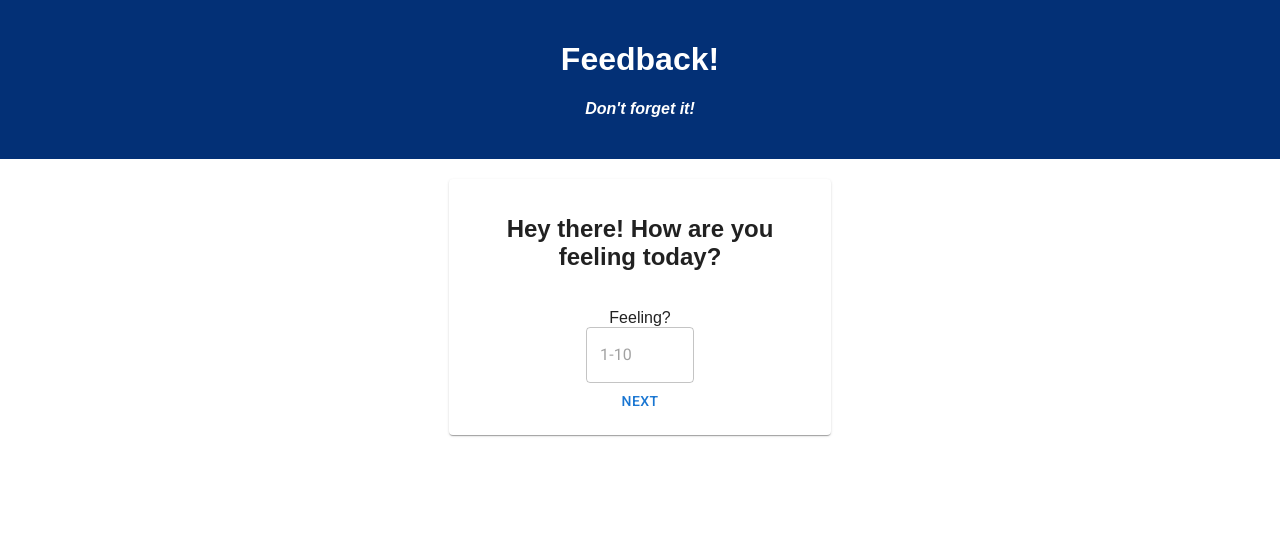
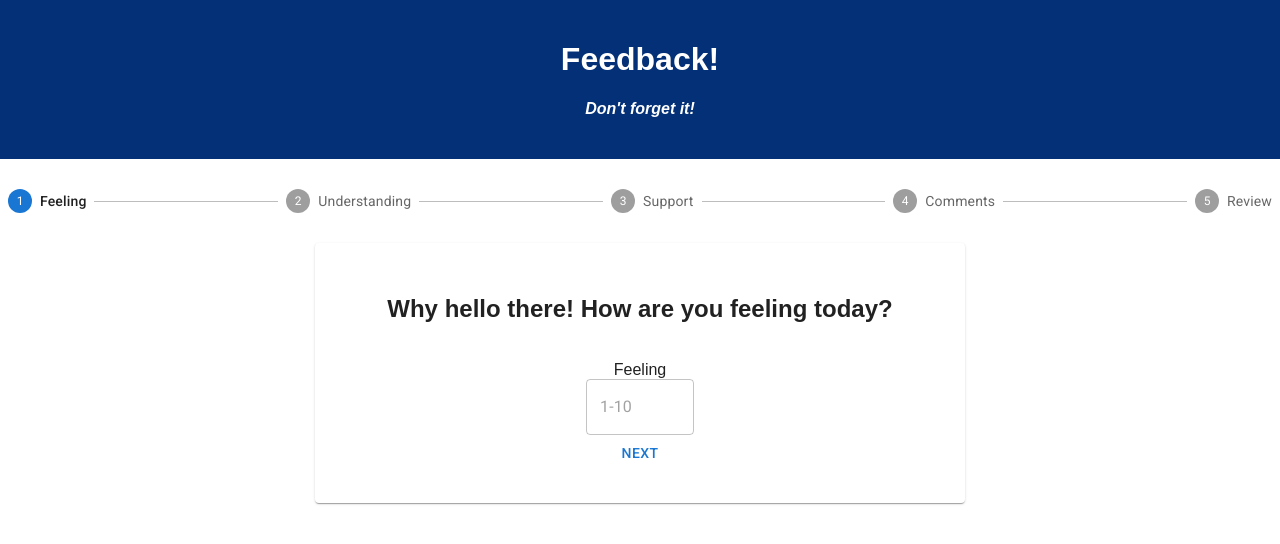
Before and after one commit to erichengler/weekend-redux-feedback-loop, a React (Create React App) app: page / in a window 1280 px wide. Shown: the top 544 px of the page. Built offline with nearby package versions, Linux system fonts and the light colour scheme.

Commit message:
added a stepper and made other small MUI changes

```diff
--- a/src/components/Comments/Comments.jsx
+++ b/src/components/Comments/Comments.jsx
@@ -1,12 +1,13 @@
 import { useDispatch, useSelector } from 'react-redux';
 import { useHistory } from 'react-router-dom';
 // MaterialUI Imports
+import ProgressBar from '../ProgressBar/ProgressBar';
 import Button from '@mui/material/Button';
 import TextField from '@mui/material/TextField';
 import Card from '@mui/material/Card';
 import Grid from '@mui/material/Grid';
 
-function Comments () {
+function Comments() {
 
     // Hooks
     const dispatch = useDispatch();
@@ -24,9 +25,17 @@ function Comments () {
     }
 
     return (
+        <>
+            <ProgressBar
+                currentStep={3}
+            />
             <Grid container justifyContent='center'>
-            <Card sx={{ padding: 2, minWidth: 350, maxWidth: 350 }}>
-                <h2>Any comments you want to leave for us?</h2>
+                <Card sx={{
+                    paddingTop: 4,
+                    paddingBottom: 4,
+                    width: '650px'
+                }}>
+                    <h2>Would you like to leave any comments for us?</h2>
                     <br />
                     <label>Comments</label>
                     <br />
@@ -40,6 +49,7 @@ function Comments () {
                     <Button onClick={nextPage}>Next</Button>
                 </Card>
             </Grid>
+        </>
     )
 }
 
--- a/src/components/Feeling/Feeling.jsx
+++ b/src/components/Feeling/Feeling.jsx
@@ -1,13 +1,14 @@
 import { useSelector, useDispatch } from 'react-redux';
 import { useHistory } from 'react-router-dom';
 // MaterialUI imports
+import ProgressBar from '../ProgressBar/ProgressBar';
 import Button from '@mui/material/Button';
 import TextField from '@mui/material/TextField';
 import Card from '@mui/material/Card';
 import Grid from '@mui/material/Grid';
 import '../textfield.css'
 
-function Feeling () {
+function Feeling() {
 
     // Hooks
     const dispatch = useDispatch();
@@ -22,7 +23,7 @@ function Feeling () {
 
     // Next button brings user to '/understanding'
     const nextPage = () => {
-        if ( feelingNumber < 1 || feelingNumber === '' || feelingNumber > 10 ) {
+        if (feelingNumber < 1 || feelingNumber === '' || feelingNumber > 10) {
             alert('Please enter a number 1 - 10');
         } else {
             history.push('/understanding');
@@ -30,11 +31,19 @@ function Feeling () {
     }
 
     return (
+        <>
+            <ProgressBar
+                currentStep={0}
+            />
             <Grid container justifyContent='center'>
-            <Card sx={{ padding: 2, minWidth: 350, maxWidth: 350 }}>
-                <h2>Hey there! How are you feeling today?</h2>
+                <Card sx={{
+                    paddingTop: 4,
+                    paddingBottom: 4,
+                    width: '650px'
+                }}>
+                    <h2>Why hello there! How are you feeling today?</h2>
                     <br />
-                <label>Feeling?</label>
+                    <label>Feeling</label>
                     <br />
                     <TextField
                         type="number"
@@ -44,6 +53,7 @@ function Feeling () {
                     <Button onClick={nextPage}>Next</Button>
                 </Card>
             </Grid>
+        </>
     )
 }
 
--- /dev/null
+++ b/src/components/ProgressBar/ProgressBar.jsx
@@ -0,0 +1,31 @@
+import Stepper from '@mui/material/Stepper';
+import Step from '@mui/material/Step';
+import StepLabel from '@mui/material/StepLabel';
+
+const steps = [
+    'Feeling',
+    'Understanding',
+    'Support',
+    'Comments',
+    'Review'
+];
+
+function ProgressBar({ currentStep })  {
+
+    return (
+        <Stepper
+            sx={{ marginTop: '30px', marginBottom: '30px' }}
+            activeStep={currentStep}
+        >
+            {
+                steps.map((label) => (
+                    <Step key={label}>
+                        <StepLabel>{label}</StepLabel>
+                    </Step>
+                ))
+            }
+        </Stepper>
+    )
+}
+
+export default ProgressBar;
--- a/src/components/Review/Review.jsx
+++ b/src/components/Review/Review.jsx
@@ -2,6 +2,7 @@ import { useSelector } from 'react-redux';
 import { useHistory } from 'react-router-dom';
 import axios from 'axios';
 // MaterialUI Imports
+import ProgressBar from '../ProgressBar/ProgressBar';
 import Button from '@mui/material/Button';
 import Card from '@mui/material/Card';
 import Grid from '@mui/material/Grid';
@@ -55,9 +56,17 @@ function Review() {
 
 
     return (
+        <>
+            <ProgressBar
+                currentStep={4}
+            />
             <Grid container justifyContent='center'>
-            <Card sx={{ padding: 2, minWidth: 350, maxWidth: 350 }}>
-                <h2>Review</h2>
+                <Card sx={{
+                    paddingTop: 4,
+                    paddingBottom: 4,
+                    width: '650px'
+                }}>
+                    <h2>Feedback Review</h2>
                     <br />
                     <p>Feeling: {feeling} <br /> <Button onClick={backToFeeling}>Change</Button></p>
                     <p>Understanding: {understanding} <br /> <Button onClick={backToUnderstanding}>Change</Button></p>
@@ -68,6 +77,7 @@ function Review() {
                     <br /><br />
                 </Card>
             </Grid>
+        </>
     )
 }
 
--- a/src/components/Support/Support.jsx
+++ b/src/components/Support/Support.jsx
@@ -1,13 +1,14 @@
 import { useSelector, useDispatch } from 'react-redux';
 import { useHistory } from 'react-router-dom';
 // MaterialUI Imports
+import ProgressBar from '../ProgressBar/ProgressBar';
 import Button from '@mui/material/Button';
 import TextField from '@mui/material/TextField';
 import Card from '@mui/material/Card';
 import Grid from '@mui/material/Grid';
 import '../textfield.css'
 
-function Support () {
+function Support() {
 
     // Hooks
     const history = useHistory();
@@ -22,7 +23,7 @@ function Support () {
 
     // Next button brings user to '/comments'
     const nextPage = () => {
-        if ( supportNumber < 1 || supportNumber === '' || supportNumber > 10) {
+        if (supportNumber < 1 || supportNumber === '' || supportNumber > 10) {
             alert('Please enter a number 1 - 10');
         } else {
             history.push('/comments');
@@ -30,11 +31,19 @@ function Support () {
     }
 
     return (
+        <>
+            <ProgressBar
+                currentStep={2}
+            />
             <Grid container justifyContent='center'>
-            <Card sx={{ padding: 2, minWidth: 350, maxWidth: 350 }}>
-                <h2>How well are you being supported?</h2>
+                <Card sx={{
+                    paddingTop: 4,
+                    paddingBottom: 4,
+                    width: '650px'
+                }}>
+                    <h2>How well do you feel you are being supported?</h2>
                     <br />
-                <label>Support?</label>
+                    <label>Support</label>
                     <br />
                     <TextField
                         type="number"
@@ -44,6 +53,7 @@ function Support () {
                     <Button onClick={nextPage}>Next</Button>
                 </Card>
             </Grid>
+        </>
     )
 }
 
--- a/src/components/Understanding/Understanding.jsx
+++ b/src/components/Understanding/Understanding.jsx
@@ -1,12 +1,14 @@
 import { useSelector, useDispatch } from 'react-redux';
 import { useHistory } from 'react-router-dom';
+// Material UI Imports
+import ProgressBar from '../ProgressBar/ProgressBar';
 import Button from '@mui/material/Button';
 import TextField from '@mui/material/TextField';
 import Card from '@mui/material/Card';
 import Grid from '@mui/material/Grid';
 import '../textfield.css'
 
-function Understanding () {
+function Understanding() {
 
     const history = useHistory();
     const dispatch = useDispatch();
@@ -20,7 +22,7 @@ function Understanding () {
 
     // Next button brings user to '/support'
     const nextPage = () => {
-        if ( understandingNumber < 1 || understandingNumber === '' || understandingNumber > 10 ) {
+        if (understandingNumber < 1 || understandingNumber === '' || understandingNumber > 10) {
             alert('Please enter a number 1 - 10');
         } else {
             history.push('/support');
@@ -28,11 +30,19 @@ function Understanding () {
     }
 
     return (
+        <>
+            <ProgressBar
+                currentStep={1}
+            />
             <Grid container justifyContent='center'>
-            <Card sx={{ padding: 2, minWidth: 350, maxWidth: 350 }}>
+                <Card sx={{
+                    paddingTop: 4,
+                    paddingBottom: 4,
+                    width: '650px'
+                }}>
                     <h2>How well are you understanding the content?</h2>
                     <br />
-                <label>Understanding?</label>
+                    <label>Understanding</label>
                     <br />
                     <TextField
                         type="number"
@@ -42,6 +52,7 @@ function Understanding () {
                     <Button onClick={nextPage}>Next</Button>
                 </Card>
             </Grid>
+        </>
     )
 }
 
```
Lines whose indentation alone changed are shown as unchanged.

* _Directions for this task_
If the word "user" appears in a line above, copy that line.

* _Task response_
     // Next button brings user to '/understanding'
     // Next button brings user to '/comments'
     // Next button brings user to '/support'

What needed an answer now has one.